Cheney paid tribute to the women and other witnesses who spoke before the committee. She mentioned how in 1918, the Committee on Women’s Suffrage convened in the same room that the hearing was taking place to discuss and debate whether women should be granted the right to vote.
The Jan. 6 Committee only had two Republican members, a point many conservatives pointed to as proof of the panel being assembled as a partisan attack on the former president. Cheney responded to this critique.
“Do you really think Bill Barr is such a delicate flower that he would wilt under cross examination? Pat Cipillone? Eric Herschman? Jeff Rosen? Richard Donoghue? Of course they aren’t – none of our witnesses are,” she said.
Cheney mentioned Trump’s comment during the 2016 campaign, in which he said he could murder someone and not lose any voters, and a comment made by his former advisor Steve Bannon that Trump would claim to win the election whether actually did or not.
“Donald Trump was confident he could persuade his supporters to believe whatever he said, no matter how outlandish, and ultimately that they could be summoned to Washington to help him remain President for another term,” Cheney said.
Prior to Jan. 6, Cheney said she circled a memo to her House colleagues showing how Congressional proceedings to count electoral votes could not be used to change the outcome of the election. Testimony provided to the panel over the past six weeks showed that many members of Trump’s staff were telling him the same thing.
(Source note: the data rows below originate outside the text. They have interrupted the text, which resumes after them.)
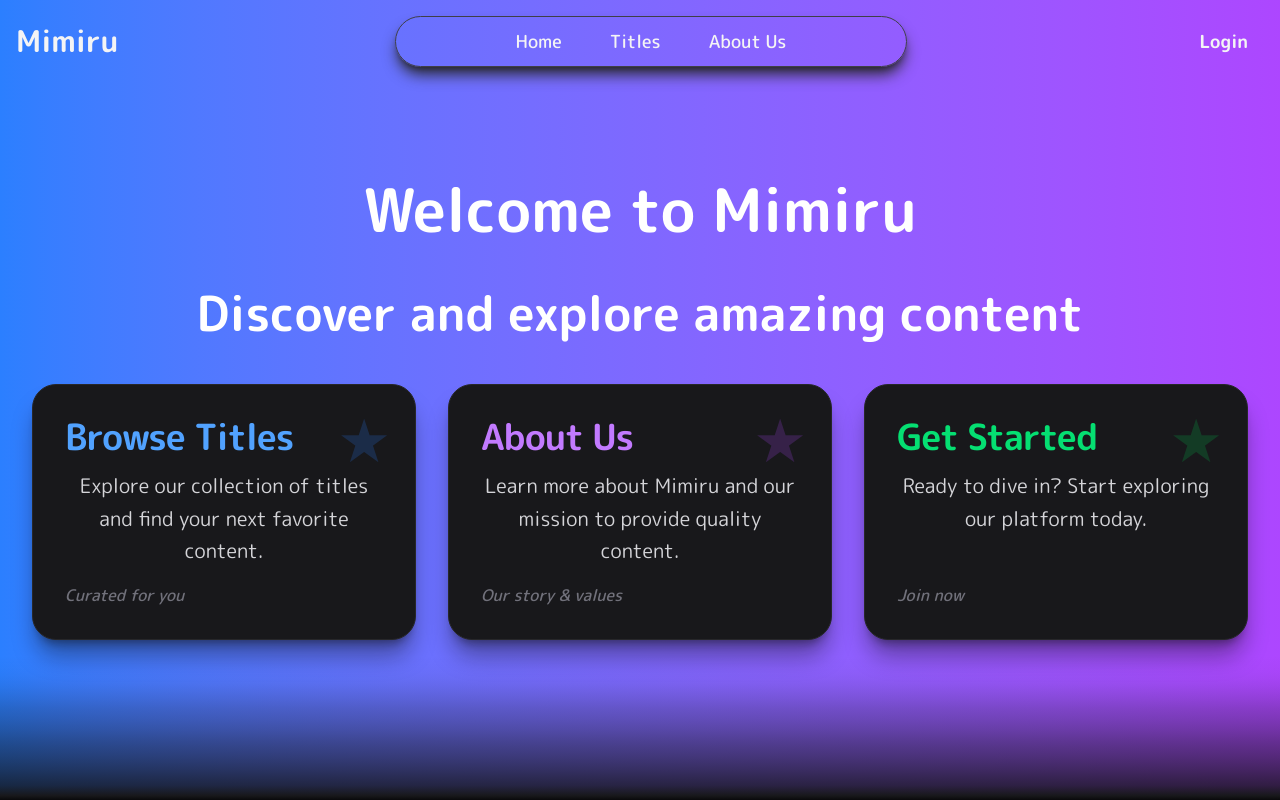
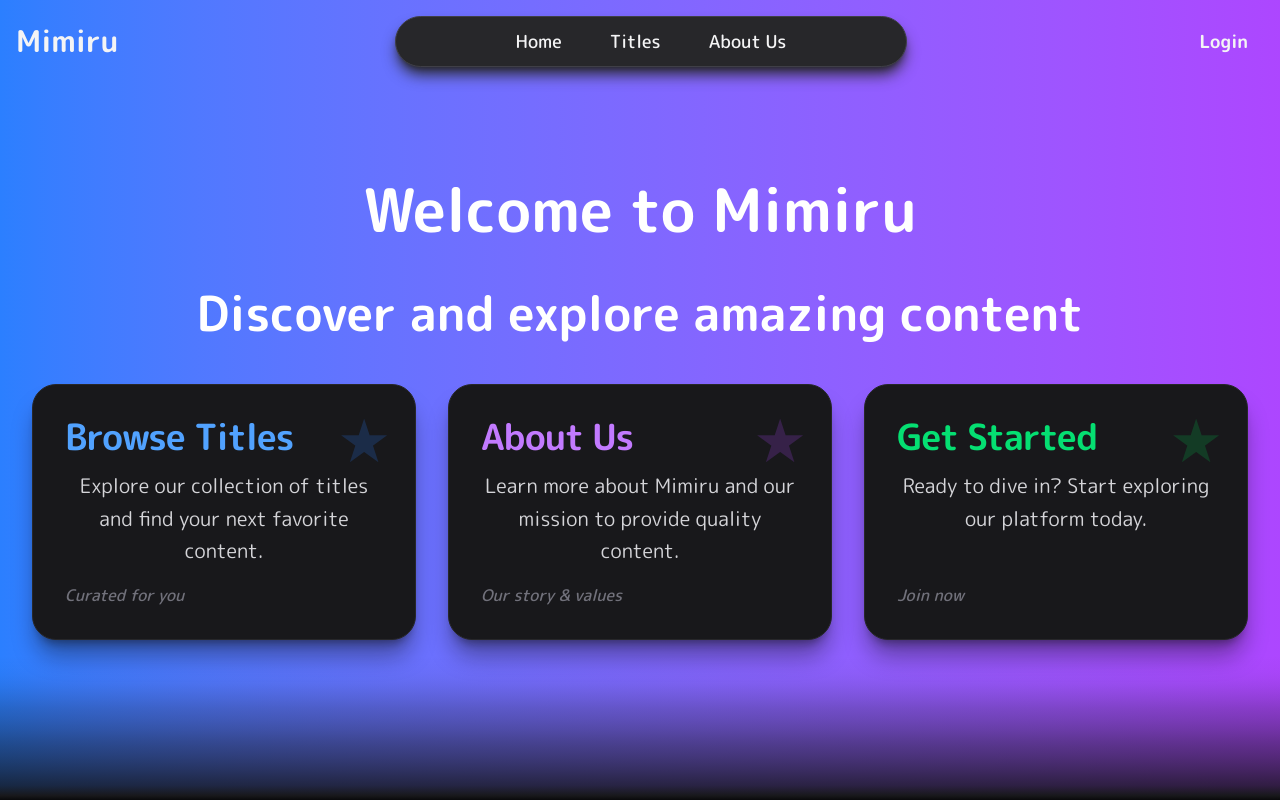
Before and after one commit to MimiruLabs/mimiru-frontend, a Next.js app: page /home in a window 1280 px wide. Shown: the top 800 px of the page. Built offline with nearby package versions, Linux system fonts and the light colour scheme.

Commit message:
style(Header): update navigation button styles for improved visibility

```diff
--- a/components/NavigationLink/NavigationLink.tsx
+++ b/components/NavigationLink/NavigationLink.tsx
@@ -37,7 +37,7 @@ export const NavigationLink: React.FC<NavigationLinkProps> = ({
     <button
       onClick={handleClick}
       className={cn(
-        'transition-colors duration-200 hover:text-white focus:outline-none focus:ring-2 focus:ring-zinc-500 focus:ring-offset-2 focus:ring-offset-zinc-950',
+        'transition-colors duration-200 hover:text-white focus:outline-none hover:cursor-pointer',
         className
       )}
     >
--- a/layouts/MainLayout/components/Header/Header.tsx
+++ b/layouts/MainLayout/components/Header/Header.tsx
@@ -15,7 +15,7 @@ const containerClasses = cn(
 const navClasses = cn(
   "flex items-center justify-center gap-4",
   "px-2 py-2.5 rounded-full",
-  "border border-zinc-700",
+  "border border-zinc-700 bg-zinc-800",
   "shadow-lg shadow-zinc-800",
 );
 
```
“Donald Trump wasn’t looking for the right answer legally, or the right answer factually. He was looking for a way to remain in office,” Cheney said.
Cheney brought the night to conclusion with the committee’s closing statement, asking whether Trump could ever be fit to be president again considering the Constitutional choices and actions he made on Jan. 6. This question may be a reference to the many polls showing Trump holding on to a comfortable lead in theoretical 2024 Republican primary elections and rematch races against Biden.
“Let me assure every one of you this, our committee understands the gravity of this moment, the consequences for our nation. We have much work yet to do, and will see you all in September,” Cheney said, striking the meeting closed with a swipe of her small gavel.